# Work to complete
In the entries below, count the lines that hold the string "document" and state only that count.

§

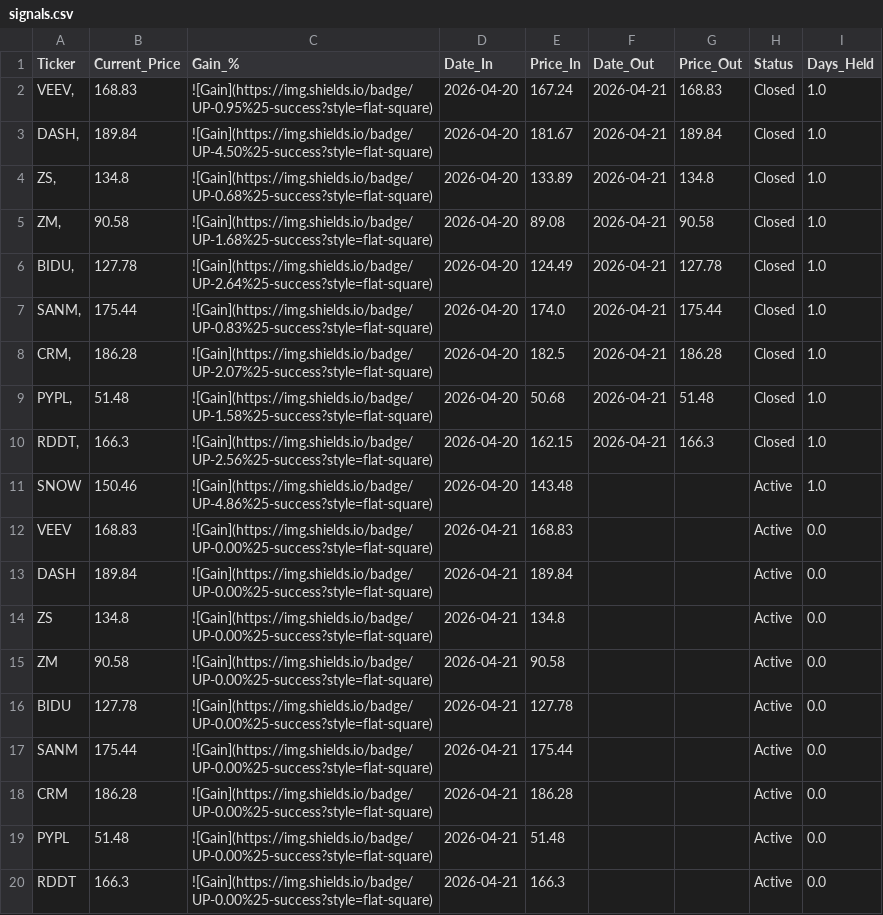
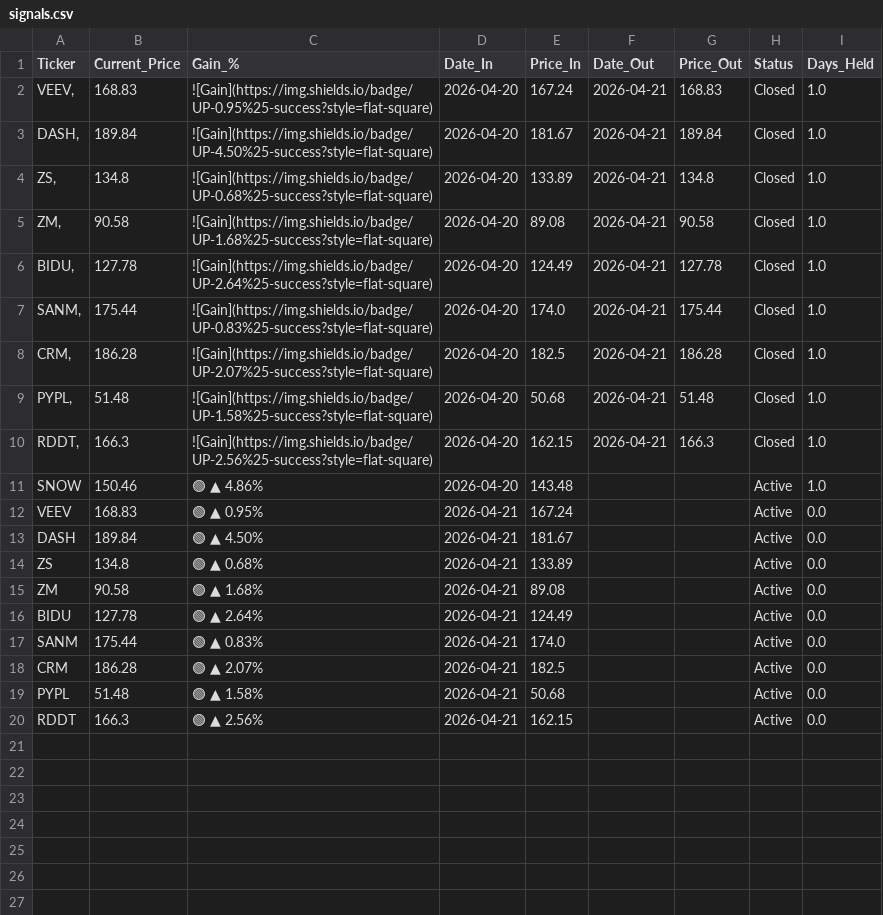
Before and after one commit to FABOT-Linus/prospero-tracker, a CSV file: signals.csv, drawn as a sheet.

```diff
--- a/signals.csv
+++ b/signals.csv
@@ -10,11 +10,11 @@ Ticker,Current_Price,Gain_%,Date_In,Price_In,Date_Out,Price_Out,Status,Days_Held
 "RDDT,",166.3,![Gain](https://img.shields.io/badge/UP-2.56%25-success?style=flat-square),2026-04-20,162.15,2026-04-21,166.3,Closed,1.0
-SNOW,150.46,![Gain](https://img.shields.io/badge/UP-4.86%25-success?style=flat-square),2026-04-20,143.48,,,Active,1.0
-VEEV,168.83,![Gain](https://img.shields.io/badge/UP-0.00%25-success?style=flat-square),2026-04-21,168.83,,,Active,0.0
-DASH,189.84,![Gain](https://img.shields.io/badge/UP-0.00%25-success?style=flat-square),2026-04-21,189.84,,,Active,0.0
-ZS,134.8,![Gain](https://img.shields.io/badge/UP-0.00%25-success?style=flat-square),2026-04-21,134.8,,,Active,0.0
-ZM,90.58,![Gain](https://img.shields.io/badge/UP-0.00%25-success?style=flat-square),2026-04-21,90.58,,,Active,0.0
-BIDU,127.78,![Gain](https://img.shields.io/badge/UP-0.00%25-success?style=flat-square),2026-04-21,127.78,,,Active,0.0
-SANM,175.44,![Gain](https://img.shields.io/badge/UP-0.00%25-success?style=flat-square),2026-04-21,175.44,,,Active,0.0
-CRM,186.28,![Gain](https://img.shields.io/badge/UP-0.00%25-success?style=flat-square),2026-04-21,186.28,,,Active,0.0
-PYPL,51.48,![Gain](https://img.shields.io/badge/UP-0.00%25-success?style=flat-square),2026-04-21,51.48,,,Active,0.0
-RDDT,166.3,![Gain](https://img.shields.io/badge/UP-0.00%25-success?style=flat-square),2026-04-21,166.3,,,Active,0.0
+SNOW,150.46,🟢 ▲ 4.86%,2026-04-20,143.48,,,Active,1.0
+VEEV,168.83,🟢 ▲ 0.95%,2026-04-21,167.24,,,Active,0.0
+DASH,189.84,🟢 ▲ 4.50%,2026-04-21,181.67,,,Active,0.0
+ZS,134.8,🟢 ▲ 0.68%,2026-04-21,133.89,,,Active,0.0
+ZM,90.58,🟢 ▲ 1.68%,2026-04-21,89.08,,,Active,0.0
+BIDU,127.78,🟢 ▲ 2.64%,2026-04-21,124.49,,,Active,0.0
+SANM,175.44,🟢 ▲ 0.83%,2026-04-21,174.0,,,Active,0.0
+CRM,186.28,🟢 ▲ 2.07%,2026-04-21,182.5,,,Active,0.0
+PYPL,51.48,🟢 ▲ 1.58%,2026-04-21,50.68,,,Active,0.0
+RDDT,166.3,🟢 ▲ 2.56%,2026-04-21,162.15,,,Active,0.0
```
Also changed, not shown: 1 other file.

§

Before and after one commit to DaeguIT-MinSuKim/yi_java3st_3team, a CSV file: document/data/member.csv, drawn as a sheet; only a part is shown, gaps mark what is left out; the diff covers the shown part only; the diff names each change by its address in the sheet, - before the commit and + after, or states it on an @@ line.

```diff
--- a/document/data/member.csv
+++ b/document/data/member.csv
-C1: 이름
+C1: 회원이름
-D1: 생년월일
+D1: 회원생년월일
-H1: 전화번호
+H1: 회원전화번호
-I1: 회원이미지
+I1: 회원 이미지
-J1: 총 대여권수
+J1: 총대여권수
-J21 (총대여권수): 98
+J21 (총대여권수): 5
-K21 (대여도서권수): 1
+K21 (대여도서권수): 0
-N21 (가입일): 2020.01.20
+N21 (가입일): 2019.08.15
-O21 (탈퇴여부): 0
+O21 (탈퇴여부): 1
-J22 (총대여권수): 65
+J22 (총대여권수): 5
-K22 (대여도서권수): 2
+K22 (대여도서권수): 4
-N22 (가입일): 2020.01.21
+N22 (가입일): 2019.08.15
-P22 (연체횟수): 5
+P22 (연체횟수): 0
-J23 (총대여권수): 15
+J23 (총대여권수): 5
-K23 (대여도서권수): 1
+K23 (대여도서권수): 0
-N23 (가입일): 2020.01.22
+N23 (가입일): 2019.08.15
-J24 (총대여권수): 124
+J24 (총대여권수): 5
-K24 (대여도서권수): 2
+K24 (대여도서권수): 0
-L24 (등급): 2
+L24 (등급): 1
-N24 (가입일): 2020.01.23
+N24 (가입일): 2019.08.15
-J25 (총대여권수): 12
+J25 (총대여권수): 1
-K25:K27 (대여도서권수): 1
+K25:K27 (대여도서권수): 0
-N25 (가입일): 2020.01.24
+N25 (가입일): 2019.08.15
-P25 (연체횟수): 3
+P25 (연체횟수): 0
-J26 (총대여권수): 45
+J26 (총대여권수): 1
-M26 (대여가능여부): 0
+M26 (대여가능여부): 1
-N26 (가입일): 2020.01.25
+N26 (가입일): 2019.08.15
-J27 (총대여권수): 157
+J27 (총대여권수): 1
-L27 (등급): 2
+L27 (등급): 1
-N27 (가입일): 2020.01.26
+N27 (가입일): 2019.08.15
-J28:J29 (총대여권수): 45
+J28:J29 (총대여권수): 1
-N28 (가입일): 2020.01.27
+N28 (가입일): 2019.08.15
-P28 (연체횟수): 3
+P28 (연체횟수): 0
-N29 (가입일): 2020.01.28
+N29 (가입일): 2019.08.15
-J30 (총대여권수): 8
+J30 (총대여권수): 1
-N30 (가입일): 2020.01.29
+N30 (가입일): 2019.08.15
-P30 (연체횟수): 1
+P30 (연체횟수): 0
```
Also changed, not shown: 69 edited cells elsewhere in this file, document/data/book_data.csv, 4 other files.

§

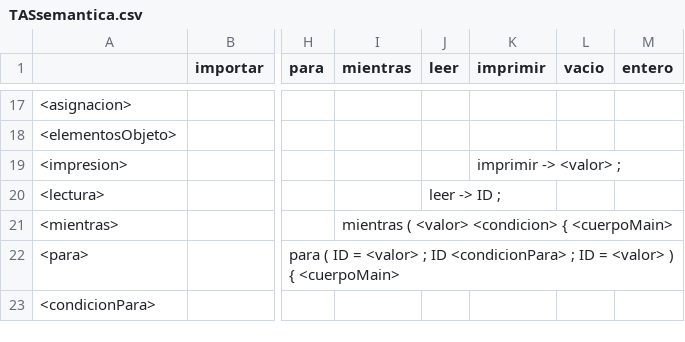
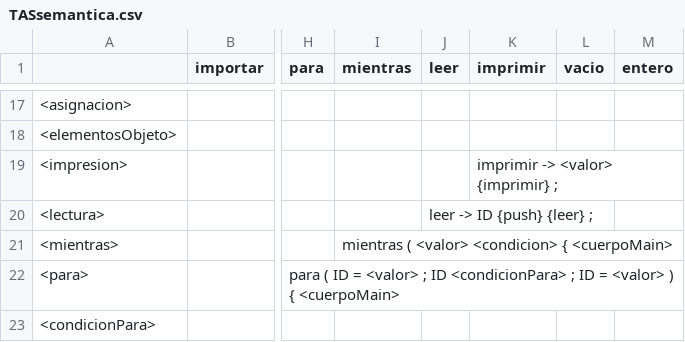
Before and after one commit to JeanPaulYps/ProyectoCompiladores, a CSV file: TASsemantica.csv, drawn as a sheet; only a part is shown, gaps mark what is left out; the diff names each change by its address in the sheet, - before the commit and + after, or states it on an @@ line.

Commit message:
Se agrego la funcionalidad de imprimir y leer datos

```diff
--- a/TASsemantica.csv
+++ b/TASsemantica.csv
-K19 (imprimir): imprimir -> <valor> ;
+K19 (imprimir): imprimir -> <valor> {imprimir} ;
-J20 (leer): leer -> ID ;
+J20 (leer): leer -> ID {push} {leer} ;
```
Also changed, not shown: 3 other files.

§

# Solved problem
4